Briny Books: What’s the part of your book that you’re most proud of—the scene you can’t believe you pulled off, the part you most want to highlight, the passage you’d like to enclose in brackets with a note underlined: I WROTE THIS?
Amy Spurway: I’ll try to answer this without too much in the way of spoilers, but the part of Crow of which I’m most proud is the ending. It felt risky and I wasn’t sure I could pull it off. At one point, I was toying with a very different conclusion, but the voice of Crow herself would have none of it. Once I committed to this ending—at the insistence of a character who flat out refused to cooperate with anything else—the final pages just came flowing out.
And my favourite passage in there is Crow contemplating her death, saying, “…will the flickers of energy that steered my flesh and bones through the world simply evaporate? Will they too be absorbed by the earth and the trees and the land I loved? Or will my gaudy spirit hitch a ride on the saltwater wind and swirl away to a place where there’s nothing but golden light and good memories and the sound of Mama gently whispering, Get your bony arse out of bed before I kick it out.” I love the heart, the sorrow, and the sense of wonder in that particular bit. And of course, a dash of humour doesn’t hurt.
Briny Books: Was there a part of your narrative that surprised you as your book came together, suggesting that the author isn’t always completely in charge of her work and something deeper and weirder is going on?
Amy Spurway: There was most certainly something deeper and weirder going on at times, and I think it stems from the vividness of my characters and their voices.
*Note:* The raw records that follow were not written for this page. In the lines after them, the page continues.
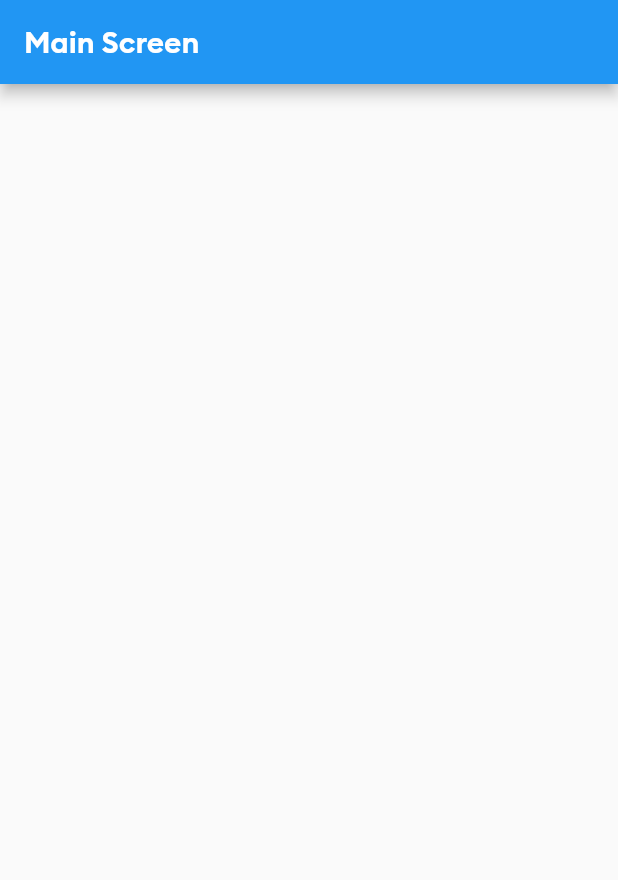
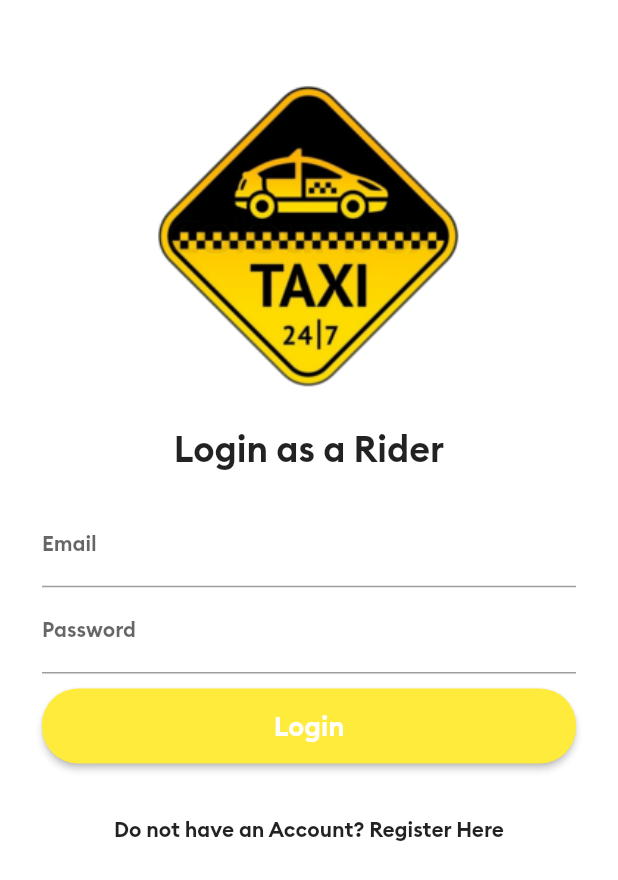
Before and after one commit to MbuviEmmanuel/riderapp, a Flutter app: the screen it shows after launch, on a phone screen of 412 x 824 dp. Shown: the top 880 px of the screen. Run offline on Flutter 3.47's test engine with Material 2 defaults, Android fonts, the light colour scheme and no system bars.

Commit message:
designed the login screen

```diff
--- /dev/null
+++ b/lib/AllScreens/loginScreen.dart
@@ -0,0 +1,112 @@
+import 'package:flutter/material.dart';
+
+
+class LoginScreen extends StatelessWidget {
+  @override
+  Widget build(BuildContext context) {
+    return Scaffold(
+      backgroundColor: Colors.white,
+      body: SingleChildScrollView(
+        child: Padding(
+          padding: const EdgeInsets.all(8.0),
+          child: Column(
+            children: [
+              SizedBox(height: 25.0,),
+              Image(
+                image: AssetImage("images/logo.png"),
+                width: 390.0,
+                height: 250.0,
+                alignment: Alignment.center,
+              ),
+
+              SizedBox(height: 1.0,),
+              Text(
+                "Login as a Rider",
+                style: TextStyle(fontSize: 24, fontFamily: "Brand Bold"),
+                textAlign: TextAlign.center,
+              ),
+
+              Padding(
+                padding: EdgeInsets.all(20.0),
+                child: Column(
+                  children: [
+
+                    SizedBox(height: 1.0,),
+                    TextField(
+                      keyboardType: TextInputType.emailAddress,
+                      decoration: InputDecoration(
+                        labelText: "Email",
+                        labelStyle: TextStyle(
+                          fontSize: 14.0,
+                        ),
+                        hintStyle: TextStyle(
+                          color: Colors.grey,
+                          fontSize: 14.04,
+                        ),
+                      ),
+
+                      style: TextStyle(fontSize: 14.0),
+                    ),
+
+
+                    SizedBox(height: 1.0,),
+                    TextField(
+                      obscureText: true,
+                      decoration: InputDecoration(
+                        labelText: "Password",
+                        labelStyle: TextStyle(
+                          fontSize: 14.0,
+                        ),
+                        hintStyle: TextStyle(
+                          color: Colors.grey,
+                          fontSize: 14.04,
+                        ),
+                      ),
+
+                      style: TextStyle(fontSize: 14.0),
+                    ),
+
+                    SizedBox(height: 10.0,),
+                    RaisedButton(
+                      color: Colors.yellow,
+                      textColor: Colors.white,
+                      child: Container(
+                        height: 50.0,
+                        child: Center(
+                          child: Text(
+                            "Login",
+                            style: TextStyle(fontSize: 18.0, fontFamily: "Brand Bold"),
+                          ),
+                        ),
+                      ),
+
+                      shape: RoundedRectangleBorder(
+                        borderRadius: new BorderRadius.circular(24.0),
+                      ),
+
+                      onPressed: (){
+                        print("Login button pressed");
+                      },
+                    ),
+                  ],
+
+                ),
+              ),
+
+              FlatButton(
+                onPressed: (){
+                  print("Clicked");
+                },
+                child: Text(
+                  "Do not have an Account? Register Here",
+                ),
+              ),
+
+
+            ],
+          ),
+        ),
+      ),
+    );
+  }
+}
--- a/lib/main.dart
+++ b/lib/main.dart
@@ -1,5 +1,7 @@
 import 'package:flutter/material.dart';
 import 'package:riderapp/AllScreens/mainScreen.dart';
+
+import 'AllScreens/loginScreen.dart';
 
 void main() {
   runApp(MyApp());
@@ -10,14 +12,14 @@ class MyApp extends StatelessWidget {
   @override
   Widget build(BuildContext context) {
     return MaterialApp(
-      title: 'Flutter Demo',
+      title: 'Taxi Rider App',
       theme: ThemeData(
         fontFamily: "Brand Bold",
         primarySwatch: Colors.blue,
 
         visualDensity: VisualDensity.adaptivePlatformDensity,
       ),
-      home: MainScreen(),
+      home: LoginScreen(),
       debugShowCheckedModeBanner: false,
     );
   }
```
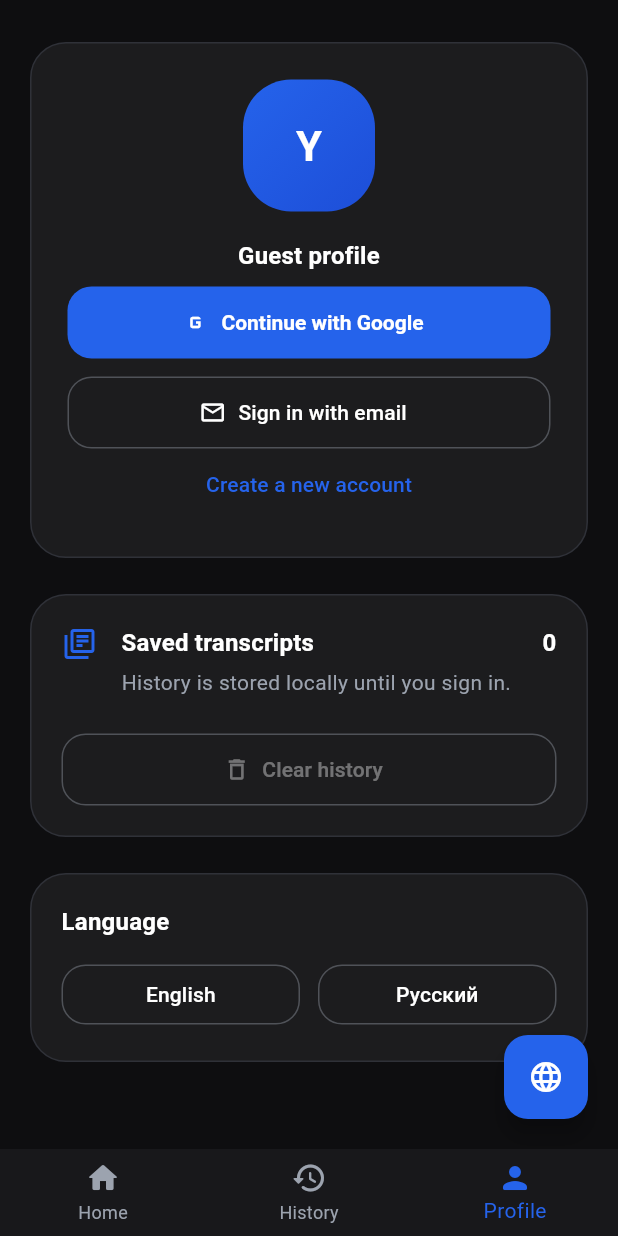
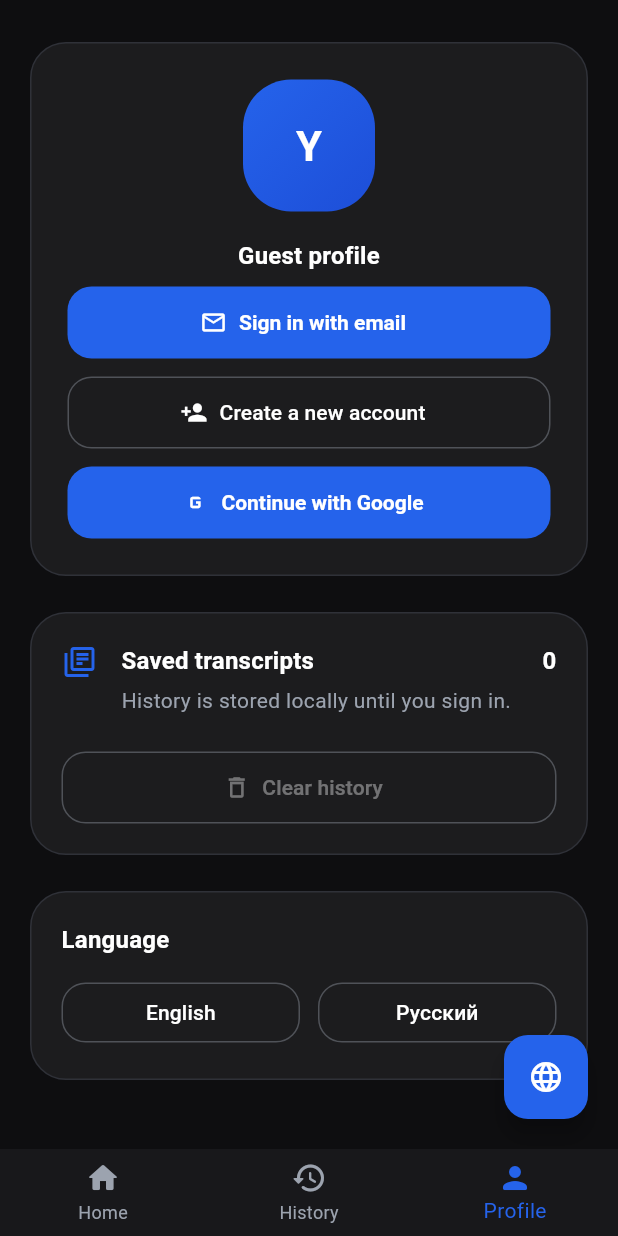
Before and after one commit to omodotori/youtext_ai, a Flutter app: the screen it shows after launch, item 3 of the bottom bar chosen, on a phone screen of 412 x 824 dp. Run offline on Flutter 3.47's test engine with Material 3 defaults, Android fonts, the phone set to English and light mode, and no system bars; our stand-ins replace firebase_auth, firebase_core, firebase_storage, google_sign_in, image_picker; accounts and stored records are empty.

Commit message:
Добавлен Email Sign-In и Sign-Up через страницы, исправлены сигнатуры функций

```diff
--- a/lib/pages/profile_page.dart
+++ b/lib/pages/profile_page.dart
@@ -1,7 +1,10 @@
 import 'package:flutter/material.dart';
 import '../models/app_user.dart';
+
 import '../l10n.dart';
 import 'edit_profile_page.dart';
+import '../pages/auth/sign_in_page.dart';
+import '../pages/auth/sign_up_page.dart';
 
 class ProfilePage extends StatelessWidget {
   const ProfilePage({
@@ -156,39 +159,77 @@ class ProfilePage extends StatelessWidget {
   Widget _signInOptions(BuildContext context, AppLocalizations loc) {
     return Column(
       children: [
+        // Email Sign-In → открывает SignInPage
         SizedBox(
           width: double.infinity,
           height: 48,
           child: FilledButton.icon(
-            onPressed: isAuthenticating ? null : onGoogleSignIn,
-            icon: isAuthenticating
-                ? const SizedBox(
-                    width: 18,
-                    height: 18,
-                    child: CircularProgressIndicator(strokeWidth: 2),
-                  )
-                : const Icon(Icons.g_mobiledata),
-            label: Text(
-                isAuthenticating ? loc.t('connecting') : loc.t('continue_google')),
+            onPressed: () {
+              Navigator.push(
+                context,
+                MaterialPageRoute(
+                  builder: (_) => SignInPage(
+                    onSubmit: (email, password) async {
+                      await onEmailSignIn();
+                      return null;
+                    },
+                    onGoogleSignIn: () async {
+                      await onGoogleSignIn();
+                      return null;
+                    },
+                  ),
+                ),
+              );
+            },
+            icon: const Icon(Icons.mail_outline),
+            label: Text(loc.t('sign_in_email')),
           ),
         ),
         const SizedBox(height: 12),
+
+        // Sign-Up  открывает SignUpPage
         SizedBox(
           width: double.infinity,
           height: 48,
           child: OutlinedButton.icon(
-            onPressed: isAuthenticating ? null : onEmailSignIn,
-            icon: const Icon(Icons.mail_outline),
-            label: Text(loc.t('sign_in_email')),
+            onPressed: () {
+              Navigator.push(
+                context,
+                MaterialPageRoute(
+                  builder: (_) => SignUpPage(
+                    onSubmit: (displayName, email, password) async {
+                      await onEmailSignUp();
+                      return null;
+                    },
+                    onGoogleSignIn: () async {
+                      await onGoogleSignIn();
+                      return null;
+                    },
+                  ),
+                ),
+              );
+            },
+            icon: const Icon(Icons.person_add),
+            label: Text(loc.t('create_account')),
           ),
         ),
-        TextButton(
-          onPressed: isAuthenticating ? null : onEmailSignUp,
-          child: Text(loc.t('create_account')),
+        const SizedBox(height: 12),
+
+        // Google Sign-In
+        SizedBox(
+          width: double.infinity,
+          height: 48,
+          child: FilledButton.icon(
+            onPressed: onGoogleSignIn,
+            icon: const Icon(Icons.g_mobiledata),
+            label: Text(loc.t('continue_google')),
+          ),
         ),
       ],
     );
   }
+
+
 
   Widget _historyAndAbout(ThemeData theme, AppLocalizations loc) {
     return Container(
```
Also changed, not shown: lib/widgets/page_header.dart (+0 -97 lines).
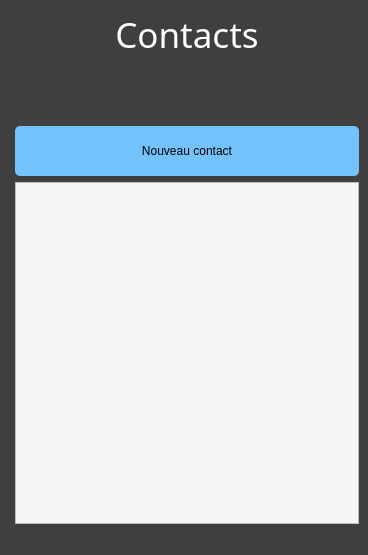
dbuhon/KeepItSecret, file KeepItSecret/contactswindow.ui: the form before one commit.
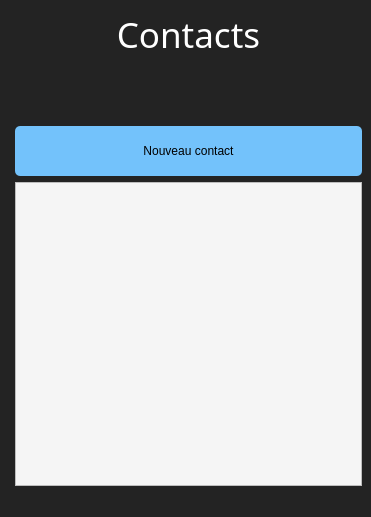
The form after the commit.

Diff of the .ui file:
```diff
--- a/KeepItSecret/contactswindow.ui
+++ b/KeepItSecret/contactswindow.ui
@@ -6,15 +6,15 @@
    <rect>
     <x>0</x>
     <y>0</y>
-    <width>368</width>
-    <height>555</height>
+    <width>371</width>
+    <height>517</height>
    </rect>
   </property>
   <property name="windowTitle">
    <string>MainWindow</string>
   </property>
   <property name="styleSheet">
-   <string notr="true">background-color: rgb(63, 63, 63);
+   <string notr="true">background-color: rgb(35, 35, 35);
 color: rgb(255, 255, 255);</string>
   </property>
   <widget class="QWidget" name="centralwidget">
```
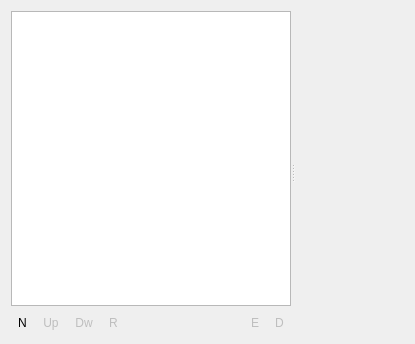
The window that src/widgets/effectstack_ui.ui (KDE/kdenlive) describes before a commit, drawn with Qt 5.
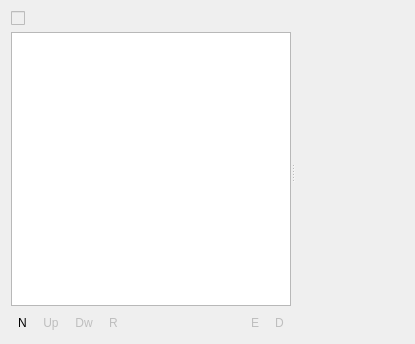
The same window after the commit. Custom widgets are drawn as their Qt base class.

Commit message: Add ability to enable or disable all effects in the effect stack at once: http://kdenlive.org/mantis/view.php?id=1018

```diff
--- a/src/widgets/effectstack_ui.ui
+++ b/src/widgets/effectstack_ui.ui
@@ -27,7 +27,7 @@
        <property name="horizontalSpacing">
         <number>2</number>
        </property>
-       <item row="0" column="0" colspan="7">
+       <item row="1" column="0" colspan="7">
         <widget class="KListWidget" name="effectlist">
          <property name="sizePolicy">
           <sizepolicy hsizetype="Preferred" vsizetype="Expanding">
@@ -46,7 +46,7 @@
          </property>
         </widget>
        </item>
-       <item row="1" column="0">
+       <item row="2" column="0">
         <widget class="QToolButton" name="buttonNew">
          <property name="text">
           <string>N</string>
@@ -59,7 +59,7 @@
          </property>
         </widget>
        </item>
-       <item row="1" column="1">
+       <item row="2" column="1">
         <widget class="QToolButton" name="buttonUp">
          <property name="enabled">
           <bool>false</bool>
@@ -72,7 +72,7 @@
          </property>
         </widget>
        </item>
-       <item row="1" column="2">
+       <item row="2" column="2">
         <widget class="QToolButton" name="buttonDown">
          <property name="enabled">
           <bool>false</bool>
@@ -85,7 +85,7 @@
          </property>
         </widget>
        </item>
-       <item row="1" column="3">
+       <item row="2" column="3">
         <widget class="QToolButton" name="buttonReset">
          <property name="enabled">
           <bool>false</bool>
@@ -98,7 +98,7 @@
          </property>
         </widget>
        </item>
-       <item row="1" column="4">
+       <item row="2" column="4">
         <spacer>
          <property name="orientation">
           <enum>Qt::Horizontal</enum>
@@ -114,7 +114,7 @@
          </property>
         </spacer>
        </item>
-       <item row="1" column="5">
+       <item row="2" column="5">
         <widget class="QToolButton" name="buttonSave">
          <property name="enabled">
           <bool>false</bool>
@@ -127,7 +127,7 @@
          </property>
         </widget>
        </item>
-       <item row="1" column="6">
+       <item row="2" column="6">
         <widget class="QToolButton" name="buttonDel">
          <property name="enabled">
           <bool>false</bool>
@@ -140,6 +140,22 @@
          </property>
         </widget>
        </item>
+       <item row="0" column="0">
+        <widget class="QCheckBox" name="checkAll">
+         <property name="enabled">
+          <bool>false</bool>
+         </property>
+         <property name="text">
+          <string/>
+         </property>
+         <property name="checkable">
+          <bool>true</bool>
+         </property>
+         <property name="tristate">
+          <bool>false</bool>
+         </property>
+        </widget>
+       </item>
       </layout>
      </widget>
      <widget class="QFrame" name="frame">
```
The commit also changes 2 other files.
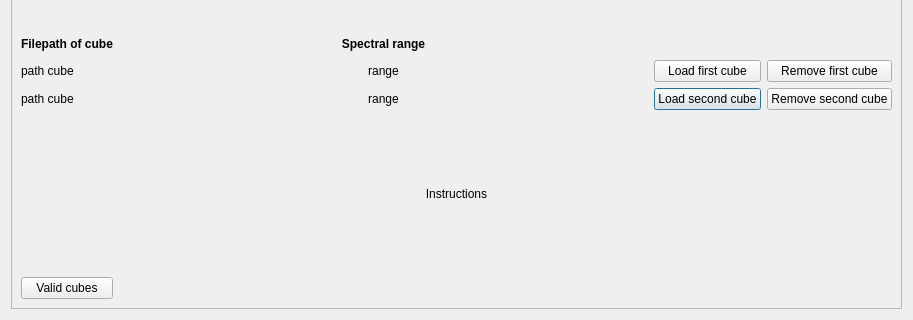
Above: identification/load_cube_dialog.ui from Llanik/Hypertool before the change; both pictures show x 0 to 913 and y 148 to 468 of the 913 by 468 pixel window. Below: the same form after it.
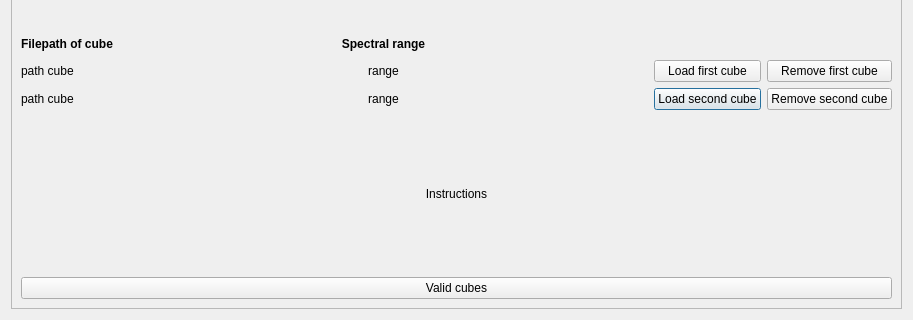
That is the form after the change.

Commit message: [UNMIXING] - Label problem on add manual fixed (it seems to) - added traceback sended to gui in job error

```diff
--- a/identification/load_cube_dialog.ui
+++ b/identification/load_cube_dialog.ui
@@ -164,7 +164,7 @@
         </property>
        </widget>
       </item>
-      <item row="6" column="0">
+      <item row="6" column="0" colspan="4">
        <widget class="QPushButton" name="pushButton_valid">
         <property name="text">
          <string>Valid cubes</string>
```
The commit also changes 4 other files.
There were times when I felt like I was trying to direct a play while all the actors (i.e. my characters) were going off script, doing full-fledged improv. One example of this was the bit about the onions. I—the author—did not know they were onions until I got to that particular scene and the voice of Effie Fortune said, “They’re onions, ya fool.” And I just sat in my office laughing so hard that my husband thought I’d lost my mind. The entire process was full of such surprises.
Briny Books: Public readings (and learning to do them) are a big part of an author’s experience. But is there a part of your book that you know you’ll never have the nerve to read out loud?
Amy Spurway: Public readings are one of my favourite parts of this whole experience, and I’ve read the entire book out loud to myself at least a few times already, so there’s nothing I’d shy away from in that regard. That being said, I do try to be cognizant of my audience, so depending on the crowd, I will sometimes leapfrog over certain sections, words, or phrases on the spot to keep things a little more on the PG side if necessary. I see that as a heightened awareness of my responsibility as a performer.
Briny Books: What has been your favourite reader response to your book so far?
Amy Spurway: The response I’ve had from my fellow Cape Bretoners—who are scattered far and wide—has been phenomenal. I tried to make sure that I did the people and the place an honest, loving justice with this story and from what I can gather, I succeeded. My other favourite reader responses have come from outside the region. People who aren’t necessarily familiar with Cape Breton, but who still see some important piece of themselves, their lives, their communities, reflected in this book. It is, in many ways, a story that transcends such boundaries. I didn’t really realize that until I started hearing from readers in different parts of Canada and the US, so that has been absolutely delightful.
Briny Books: What book(s) is/are you reading at the moment?
Amy Spurway: I’m in research mode these days so my reading right now has a bit of a weird bent to it. Currently I am picking my way through: A Little Book on the Human Shadow by Robert Bly, Witches, Midwives and Nurses: A History of Women Healers by Barbara Ehrenreich and Deidre English, and a giant reference tome called The Book of Symbols: Reflections on Archetypal Images. I’m gonna look some kinda cute hauling that one out at the beach this summer!